Chauncey: I’ve always said that one can still see the effects of slavery, and it’s been how many years—almost 400? I understand what you’re saying as people practically embrace poverty as if we’re in some sort of caste system. I think the government and it’s systematic practices against poor black folks has a huge part to do with the internalization of poverty. Once it’s ingrained in a person that they ‘can’t get out of the hood’ and they’re ‘just like Pookie and them,’ then they start to believe it. Should they want more? Yes. Will they get more? Only if they move past the negative (institutionalized racism, classism, sexism, and other isms) will they ever reach the positive (a life that isn’t dependant upon governmental handouts). I, like many other like-minded black people, do not like to be ‘broke.’ That’s why I work harder to get where I need to be. However, as you said, some black people don’t have shame and instead, look for a handout.

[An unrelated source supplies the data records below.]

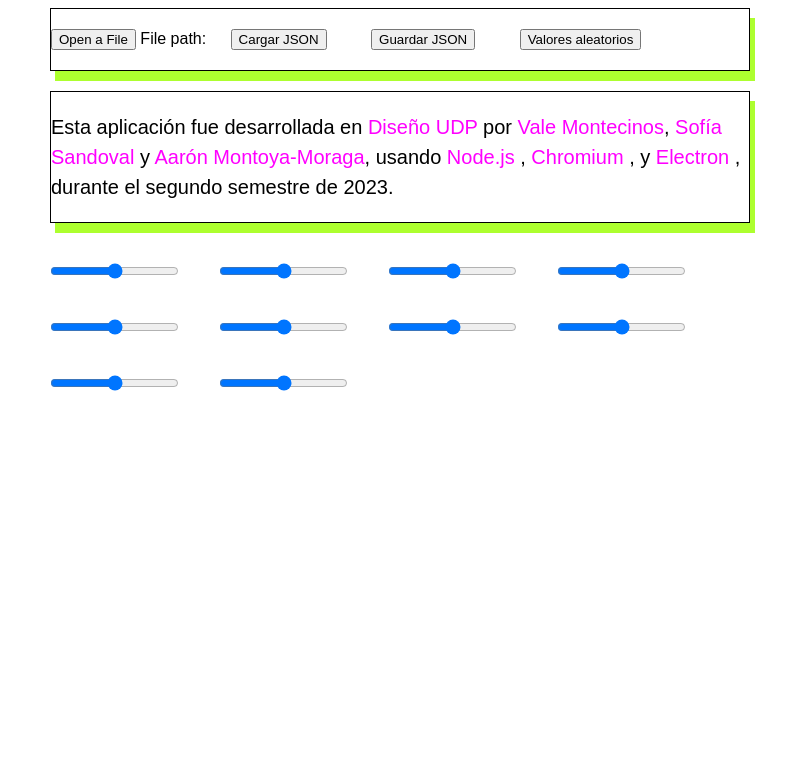
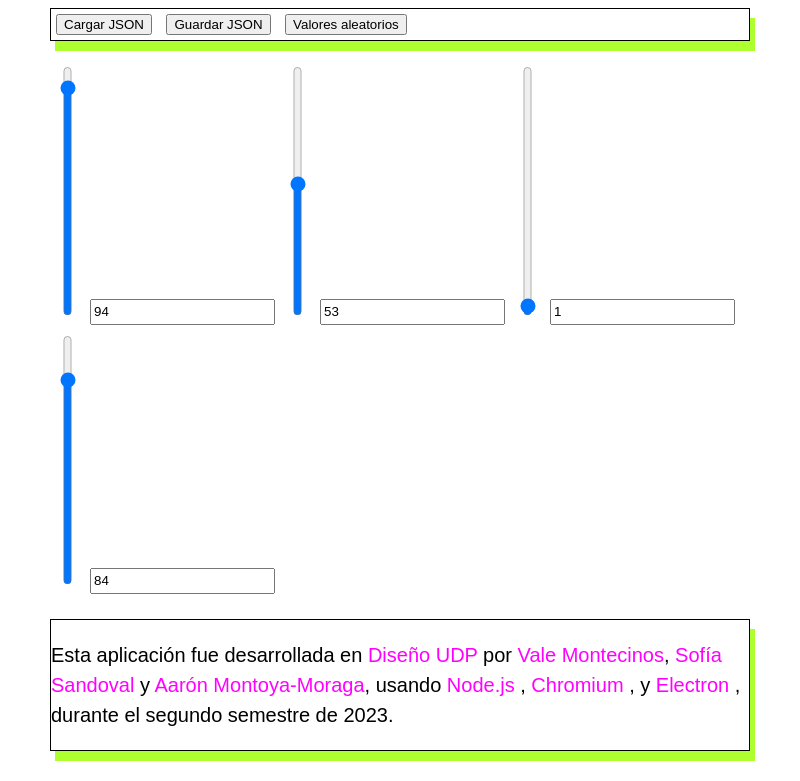
Before and after one commit to menteneon/interfaz-ia, an Electron app: page index.html in a window 800 px wide. Shown: the part 124-905 px from the top of the page. Before the commit the page ends 800 px from the top, so only its background shows below. Drawn offline with Linux system fonts and the light colour scheme.

Commit message:
agregar cajitas de valor

```diff
--- a/index.html
+++ b/index.html
@@ -5,23 +5,23 @@
     <!-- https://developer.mozilla.org/en-US/docs/Web/HTTP/CSP -->
     <meta http-equiv="Content-Security-Policy" content="default-src 'self'; script-src 'self'; style-src 'self' 'unsafe-inline'">
     <meta name="viewport" content="width=device-width, initial-scale=1">
-    <title>BIOMATERIALES UDP - 2023</title>
+    <title>biomateria</title>
     <link rel="stylesheet" href ="style.css">
   </head>
   <body>
     <div class="contenedor">
       <div class='cajita'>
-        <h1>BIOMATERIALES <span id='appVersion'>v</span></h1>
+        <h1>biomateria <span id='appVersion'>v0.0.1</span></h1>
       </div>
       <div class="cajita" id="menuNavegacion">
-        <button type="button" id="btn">Open a File</button>
-        File path: <strong id="filePath"></strong>
+        <!-- <button type="button" id="btn">Abrir archivo</button> -->
+        <!-- Path <strong id="filePath"></strong> -->
         <input type="button" class="cargarJSON" value="Cargar JSON">
         <input type="button" class="guardarJSON" value="Guardar JSON">
         <input type="button" class="valor aleatorio" value="Valores aleatorios">
       </div>
 
-   <div class="sliders"></div>
+   <div class="sliders" id="divSliders"></div>
 
   <div class="cajita">
     <p>Esta aplicación fue desarrollada en <a href="https://diseno.udp.cl/">Diseño UDP</a> por
--- a/renderer.js
+++ b/renderer.js
@@ -10,10 +10,10 @@
 const btn = document.getElementById('btn')
 const filePathElement = document.getElementById('filePath')
 
-btn.addEventListener('click', async () => {
-  const filePath = await window.electronAPI.openFile()
-  filePathElement.innerText = filePath
-})
+// btn.addEventListener('click', async () => {
+//   const filePath = await window.electronAPI.openFile()
+//   filePathElement.innerText = filePath
+// })
 
 // intento json 20 octubre
 // referencia https://www.easydevguide.com/posts/electron_json
--- a/sliders.js
+++ b/sliders.js
@@ -1,14 +1,43 @@
-console.log('hola sliders');
 
-const numeroSlidersTotal = 10;
-const numeroSlidersFila = 5;
+
+const numeroSlidersTotal = 4;
+// const numeroSlidersFila = 5;
+
+let divSliders = document.getElementById("divSliders");
 
 for (let i = 0; i < numeroSlidersTotal; i++) {
-  console.log('crear un slider, ' + i);
+  let nuevoSpan = document.createElement("span");
   let nuevoSlider = document.createElement("INPUT");
+  let nuevoValor = document.createElement("INPUT");
+  let nuevoEspacio = document.createElement("br");
+
   nuevoSlider.setAttribute("type", "range");
-  document.body.appendChild(nuevoSlider);
+  nuevoValor.setAttribute("type", "number");
+
+  nuevoValor.style.size = "4";
+  divSliders.appendChild(nuevoSpan);
+  nuevoSpan.appendChild(nuevoSlider);
+  nuevoSpan.appendChild(nuevoValor);
+  // nuevoDiv.appendChild(nuevoEspacio);
+  // divSliders.appendChild(nuevoSlider);
+  // divSliders.appendChild(nuevoValor);
+  // divSliders.appendChild(nuevoEspacio);
+
+
+  nuevoSlider.value = 100 * Math.random();
+  nuevoSlider.style.appearance = "slider-vertical";
+
+  nuevoValor.value = nuevoSlider.value;
+
+  nuevoSlider.style.width = "25px";
+  nuevoSlider.style.height = "250px";
+
+  nuevoSlider.addEventListener("click", function () {
+    nuevoValor.value = this.value;
+  });
+
+
 }
 
-{/* <input class="sliderV" id="sliderV" orient="vertical" type="range"  value="0" min="1" max="100"/> */ }
-{/* <p>Valor: <input type="number" value="0" min="0" max="100" id="numbertwo"/></p> */}
+// {/* <input class="sliderV" id="sliderV" orient="vertical" type="range"  value="0" min="1" max="100"/> */ }
+// {/* <p>Valor: <input type="number" value="0" min="0" max="100" id="numbertwo"/></p> */}
--- a/style.css
+++ b/style.css
@@ -30,7 +30,7 @@ a:active {
 
 input {
   line-height: 1.5em;
-  margin: 20px;
+  margin: 5px;
 }
 
 div {
@@ -47,11 +47,11 @@ div {
   box-shadow: 5px 10px greenyellow;
 }
 
-.sliderHorizontal {
+/* .sliderHorizontal {
   width: 100%;
-}
+} */
 
-.sliderH {
+/* .sliderH {
   -webkit-appearance: none;
   width: 100%;
   height: 15px;
@@ -61,11 +61,11 @@ div {
   opacity: 0.7;
   -webkit-transition: .2s;
   transition: opacity .2s;
-}
+} */
 
-.sliderH:hover {
+/* .sliderH:hover {
   opacity: 1;
-}
+} */
 
 .sliderH::-webkit-slider-thumb {
   -webkit-appearance: none;
@@ -85,9 +85,7 @@ div {
   cursor: pointer;
 }
 
-.sliderVertical {
-/* slider vertical*/
-  .sliderV {
+/* .sliderVertical {
     -webkit-appearance: none;
     height: 200px;
     border-radius: 5px;
@@ -96,5 +94,4 @@ div {
     writing-mode: bt-lr;
     -webkit-appearance: slider-vertical;
 
-  }
-}
+} */
```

I know far too well how living off the government can become a lifestyle for many, when in fact, it should be a stone to step on and jump your tail off of when you get a job. I believe there is nothing greater than making your own moolah, but there are those who’d rather leech off others. We are doing a great damage to children when we do not enforce a proper work ethic in them, and do not instill pride in them. Furthermore, although I sadly still see (sorry for the alliteration) the effects of slavery, I can only pray that the children of tomorrow and the adults of today will move past this ‘plantation mentality’ and see that we are doing further damage to ourselves when we’d rather sit back and collect checks, rather than earn them.

Zora, the black poor is very much different from the white poor, as they have a double negative to face: being BLACK and POOR. Society is often quick to help the white poor than the black poor because of their "white privilege." A person can change their socioeconomic status, but they cannot change their color.

Anonymous said...

Now listen. You animals in section 8 do cause crime. I live in a small town that had 0 crime up until 8 years ago. My town has over 16 section 8 neighborhoods and we have 6 murders at least every single year. The respectable hard working people (white) moved away when their property value hit rock bottom, and many businesses closed shop. GET A FUCKING JOB! I am going to make sure to get rid of section 8 and make you fuckin chimps get a real job and not mooch off the system. It is my tax dollars that put a roof over your heads so straighten up!